The teens, aged 15-17, completed the action as part of the National Citizen Service scheme. Young people on the scheme gain independence, develop skills for their CV, make new friends and participate in something worthwhile and impactful for the community.
Team member Georgia said: “We are a group of young people doing a social action project to bring awareness towards the discrimination of those identifying within the LGBTQ+ community:
“Our team has created a short video explaining what we are about and why we are doing this specific subject.
“It is to make people feel comfortable if they do come out and explains what you should not say or do. We also made posters and we are going to stick them inside shops to spread the awareness even further.
“Our team came up with a design to put on a mural for LGBTQ+ and this will help people to feel welcomed into the LGBTQ+ community and for them to express themselves and to be proud in who they are and speak freely with confidence.
“We would like our project to make a big impact within the community, showing that people from every background people should and shall be accepted. This is why we have incorporated the BLM logo in the mural as a reflection of the discrimination of other minority groups.”
Each summer NCS, a government funded programme, delivers a programme for 16 and 17 year olds to develop their skills, make new friends and make an impact in their local community. Although the Covid 19 outbreak has meant the full programmes with outdoor activity residentials and stays at university halls to develop life skills have been halted, NCS has created a short 2 week Keep Doing Good Programme.
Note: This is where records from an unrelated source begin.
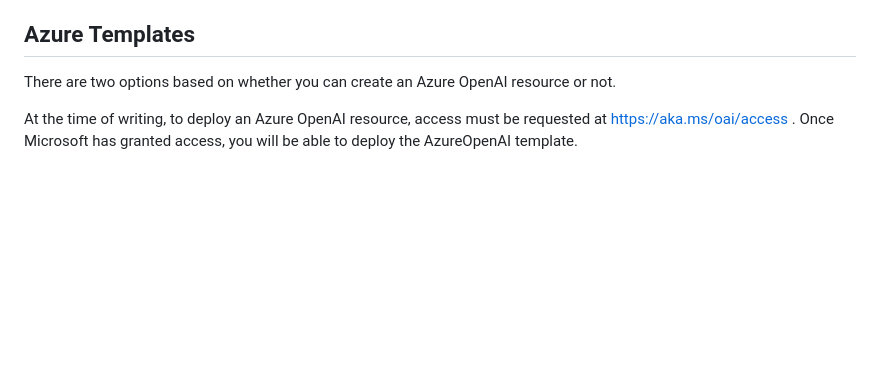
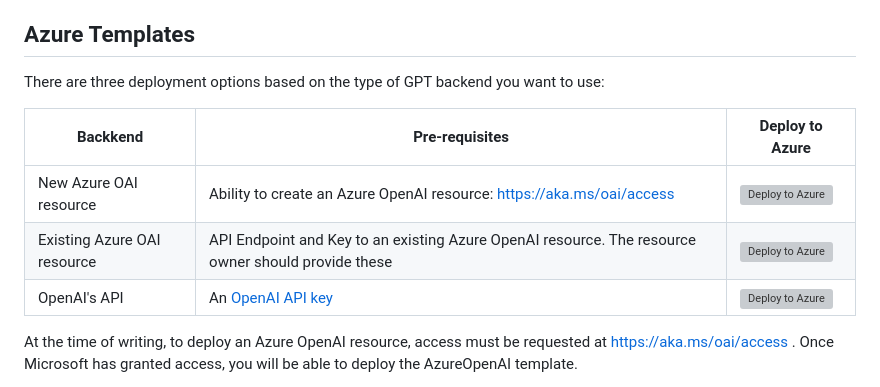
Before and after one commit to stu-bell/chatgpt-on-azure, a Markdown page: README.md, the part around the change. GitHub-like rendering; blank space fills up the shorter version; grey boxes are pictures that could not be loaded.

Commit message:
Update README.md
add oneclick deploy buttons

```diff
--- a/README.md
+++ b/README.md
@@ -30,7 +30,13 @@ To deploy this app:
 1. Grant users access
 
 ## Azure Templates
-There are two options based on whether you can create an Azure OpenAI resource or not.
+There are three deployment options based on the type of GPT backend you want to use:
+
+| Backkend                    | Pre-requisites                                                                                     | Deploy to Azure                                                                                                                                                                                                                               |
+| ---                         | ---                                                                                                | ---                                                                                                                                                                                                                                           |
+| New Azure OAI resource      | Ability to create an Azure OpenAI resource: https://aka.ms/oai/access                              | [![Deploy to Azure](https://aka.ms/deploytoazurebutton)](https://portal.azure.com/#create/Microsoft.Template/uri/https%3A%2F%2Fraw.githubusercontent.com%2Fstu-bell%2Fchatgpt-on-azure%2Fmain%2Finfrastructure%2Farm%2FNewAzureOAI.json)      |
+| Existing Azure OAI resource | API Endpoint and Key to an existing Azure OpenAI resource. The resource owner should provide these | [![Deploy to Azure](https://aka.ms/deploytoazurebutton)](https://portal.azure.com/#create/Microsoft.Template/uri/https%3A%2F%2Fraw.githubusercontent.com%2Fstu-bell%2Fchatgpt-on-azure%2Fmain%2Finfrastructure%2Farm%2FExistingAzureOAI.json) |
+| OpenAI's API                | An [OpenAI API key](https://platform.openai.com/account/api-keys)                                  | [![Deploy to Azure](https://aka.ms/deploytoazurebutton)](https://portal.azure.com/#create/Microsoft.Template/uri/https%3A%2F%2Fraw.githubusercontent.com%2Fstu-bell%2Fchatgpt-on-azure%2Fmain%2Finfrastructure%2Farm%2FOpenAIBackend.json)    |
 
 At the time of writing, to deploy an Azure OpenAI resource, access must be requested at https://aka.ms/oai/access . Once Microsoft has granted access, you will be able to deploy the AzureOpenAI template.
 
```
Keep Doing Good has been an opportunity for smaller groups of young people to take part in skills based activities and donate volunteering hours through designing their own project to benefit their local community.
In Thanet there were two teams of young people who have worked together to create two projects.
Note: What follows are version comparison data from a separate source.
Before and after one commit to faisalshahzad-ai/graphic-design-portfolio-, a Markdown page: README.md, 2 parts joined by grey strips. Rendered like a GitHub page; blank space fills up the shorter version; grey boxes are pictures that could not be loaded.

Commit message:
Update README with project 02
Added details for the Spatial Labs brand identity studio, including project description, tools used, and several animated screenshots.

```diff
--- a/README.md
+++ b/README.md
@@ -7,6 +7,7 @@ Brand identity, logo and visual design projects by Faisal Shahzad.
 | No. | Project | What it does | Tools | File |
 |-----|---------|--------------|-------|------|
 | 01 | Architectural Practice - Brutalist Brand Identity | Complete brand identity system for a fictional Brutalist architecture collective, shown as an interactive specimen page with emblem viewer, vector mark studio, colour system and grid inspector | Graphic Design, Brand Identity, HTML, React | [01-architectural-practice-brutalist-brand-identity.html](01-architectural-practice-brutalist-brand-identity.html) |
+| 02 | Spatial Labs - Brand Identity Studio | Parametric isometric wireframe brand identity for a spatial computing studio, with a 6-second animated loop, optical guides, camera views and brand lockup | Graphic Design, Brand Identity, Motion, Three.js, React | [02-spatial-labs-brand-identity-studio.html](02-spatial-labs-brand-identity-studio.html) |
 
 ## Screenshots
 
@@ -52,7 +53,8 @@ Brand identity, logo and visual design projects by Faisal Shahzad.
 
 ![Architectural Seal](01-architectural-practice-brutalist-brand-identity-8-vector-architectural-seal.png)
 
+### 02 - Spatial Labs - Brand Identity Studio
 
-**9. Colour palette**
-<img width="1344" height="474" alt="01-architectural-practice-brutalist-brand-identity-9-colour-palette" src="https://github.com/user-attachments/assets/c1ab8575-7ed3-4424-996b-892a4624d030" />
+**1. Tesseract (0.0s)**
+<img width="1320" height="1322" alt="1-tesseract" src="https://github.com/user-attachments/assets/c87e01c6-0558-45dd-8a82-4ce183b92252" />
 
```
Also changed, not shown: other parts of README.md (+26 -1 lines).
Kerry Boyd, NCS Programme Coordinator, said: “The young people have developed so much over such a short amount of time having gone from being a group where nobody knew each other except one or two to come together and bond over their project.
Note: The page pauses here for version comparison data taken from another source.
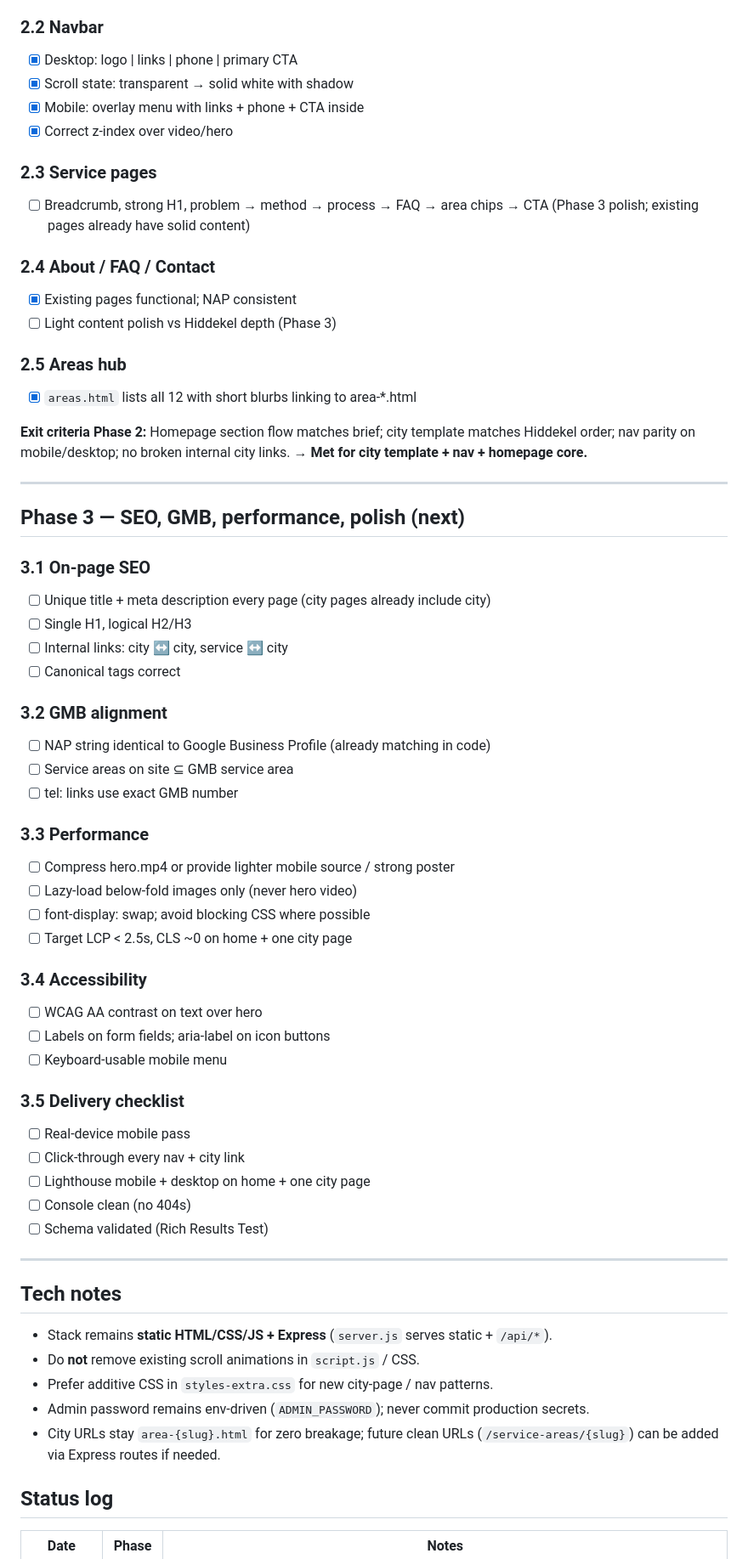
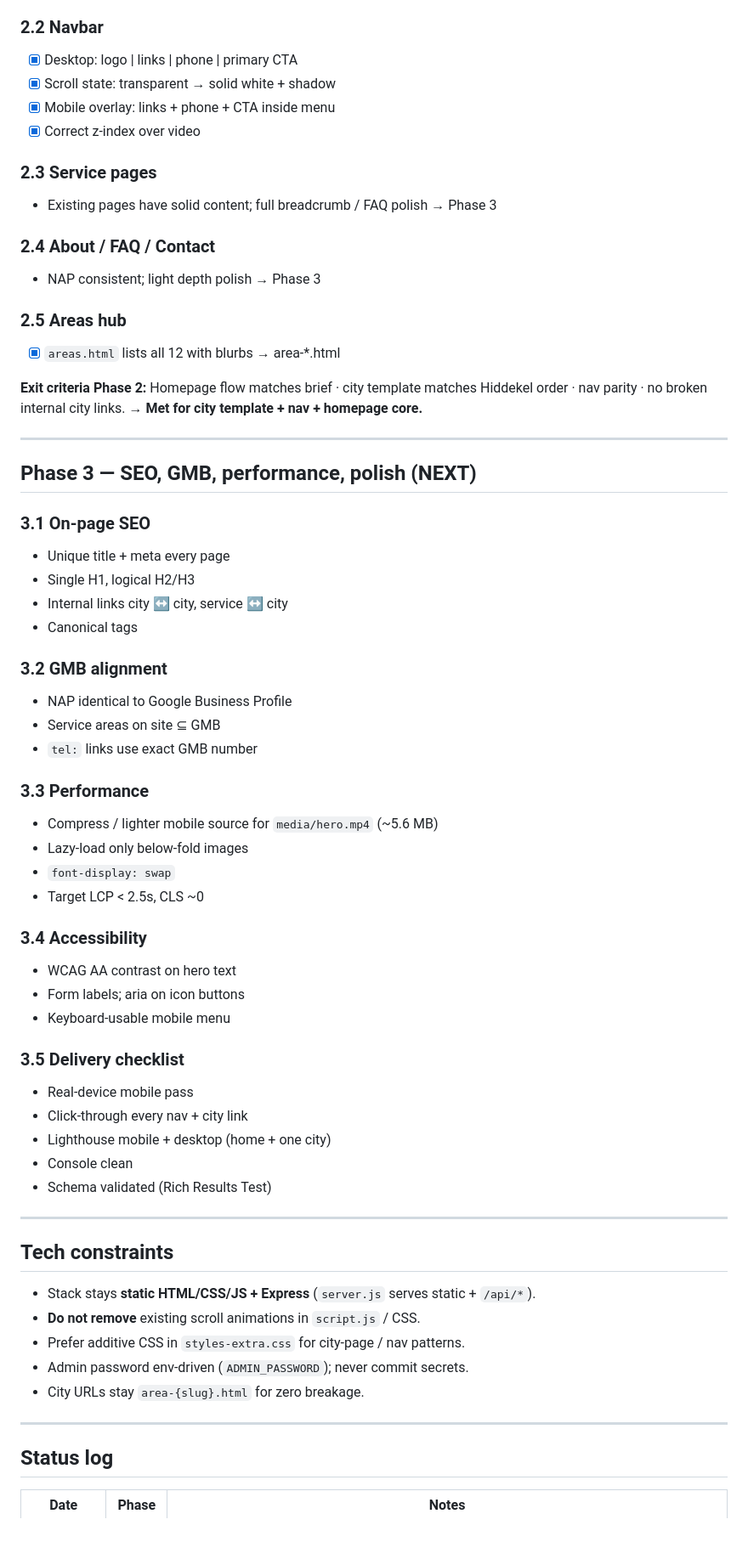
Before and after one commit to dua-ong/teg-carpet-steam-cleaning, a Markdown page: PROJECT-PLAN.md, the part around one of its changes. Shown at 85% size. GitHub-like rendering; blank space fills up the shorter version.

```diff
--- a/PROJECT-PLAN.md
+++ b/PROJECT-PLAN.md
@@ -114,64 +121,65 @@ Section order (current / target):
 
 ### 2.2 Navbar
 - [x] Desktop: logo | links | phone | primary CTA
-- [x] Scroll state: transparent → solid white with shadow
-- [x] Mobile: overlay menu with links + phone + CTA inside
-- [x] Correct z-index over video/hero
+- [x] Scroll state: transparent → solid white + shadow
+- [x] Mobile overlay: links + phone + CTA inside menu
+- [x] Correct z-index over video
 
 ### 2.3 Service pages
-- [ ] Breadcrumb, strong H1, problem → method → process → FAQ → area chips → CTA (Phase 3 polish; existing pages already have solid content)
+- Existing pages have solid content; full breadcrumb / FAQ polish → Phase 3
 
 ### 2.4 About / FAQ / Contact
-- [x] Existing pages functional; NAP consistent
-- [ ] Light content polish vs Hiddekel depth (Phase 3)
+- NAP consistent; light depth polish → Phase 3
 
 ### 2.5 Areas hub
-- [x] `areas.html` lists all 12 with short blurbs linking to area-*.html
+- [x] `areas.html` lists all 12 with blurbs → area-*.html
 
-**Exit criteria Phase 2:** Homepage section flow matches brief; city template matches Hiddekel order; nav parity on mobile/desktop; no broken internal city links. → **Met for city template + nav + homepage core.**
+**Exit criteria Phase 2:** Homepage flow matches brief · city template matches Hiddekel order · nav parity · no broken internal city links. → **Met for city template + nav + homepage core.**
 
 ---
 
-## Phase 3 — SEO, GMB, performance, polish (next)
+## Phase 3 — SEO, GMB, performance, polish (NEXT)
 
 ### 3.1 On-page SEO
-- [ ] Unique title + meta description every page (city pages already include city)
-- [ ] Single H1, logical H2/H3
-- [ ] Internal links: city ↔ city, service ↔ city
-- [ ] Canonical tags correct
+- Unique title + meta every page
+- Single H1, logical H2/H3
+- Internal links city ↔ city, service ↔ city
+- Canonical tags
 
 ### 3.2 GMB alignment
-- [ ] NAP string identical to Google Business Profile (already matching in code)
-- [ ] Service areas on site ⊆ GMB service area
-- [ ] tel: links use exact GMB number
+- NAP identical to Google Business Profile
+- Service areas on site ⊆ GMB
+- `tel:` links use exact GMB number
 
 ### 3.3 Performance
-- [ ] Compress hero.mp4 or provide lighter mobile source / strong poster
-- [ ] Lazy-load below-fold images only (never hero video)
-- [ ] font-display: swap; avoid blocking CSS where possible
-- [ ] Target LCP < 2.5s, CLS ~0 on home + one city page
+- Compress / lighter mobile source for `media/hero.mp4` (~5.6 MB)
+- Lazy-load only below-fold images
+- `font-display: swap`
+- Target LCP < 2.5s, CLS ~0
 
 ### 3.4 Accessibility
-- [ ] WCAG AA contrast on text over hero
-- [ ] Labels on form fields; aria-label on icon buttons
-- [ ] Keyboard-usable mobile menu
+- WCAG AA contrast on hero text
+- Form labels; aria on icon buttons
+- Keyboard-usable mobile menu
 
 ### 3.5 Delivery checklist
-- [ ] Real-device mobile pass
-- [ ] Click-through every nav + city link
-- [ ] Lighthouse mobile + desktop on home + one city page
-- [ ] Console clean (no 404s)
-- [ ] Schema validated (Rich Results Test)
+- Real-device mobile pass
+- Click-through every nav + city link
+- Lighthouse mobile + desktop (home + one city)
+- Console clean
+- Schema validated (Rich Results Test)
 
 ---
 
-## Tech notes
+## Tech constraints
 
-- Stack remains **static HTML/CSS/JS + Express** (`server.js` serves static + `/api/*`).
-- Do **not** remove existing scroll animations in `script.js` / CSS.
-- Prefer additive CSS in `styles-extra.css` for new city-page / nav patterns.
-- Admin password remains env-driven (`ADMIN_PASSWORD`); never commit production secrets.
-- City URLs stay `area-{slug}.html` for zero breakage; future clean URLs (`/service-areas/{slug}`) can be added via Express routes if needed.
+- Stack stays **static HTML/CSS/JS + Express** (`server.js` serves static + `/api/*`).
+- **Do not remove** existing scroll animations in `script.js` / CSS.
+- Prefer additive CSS in `styles-extra.css` for city-page / nav patterns.
+- Admin password env-driven (`ADMIN_PASSWORD`); never commit secrets.
+- City URLs stay `area-{slug}.html` for zero breakage.
+
+---
 
 ## Status log
 
```
Also changed, not shown: other parts of PROJECT-PLAN.md (+81 -74 lines).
“During their first week, the young people took part in a variety of sessions including debates, community exploration and tackling societal issues.”
Ingeus is the local provider for NCS in the South East. For more information about NCS and the KDG programme please head to https://wearencs.com/keep-doing-good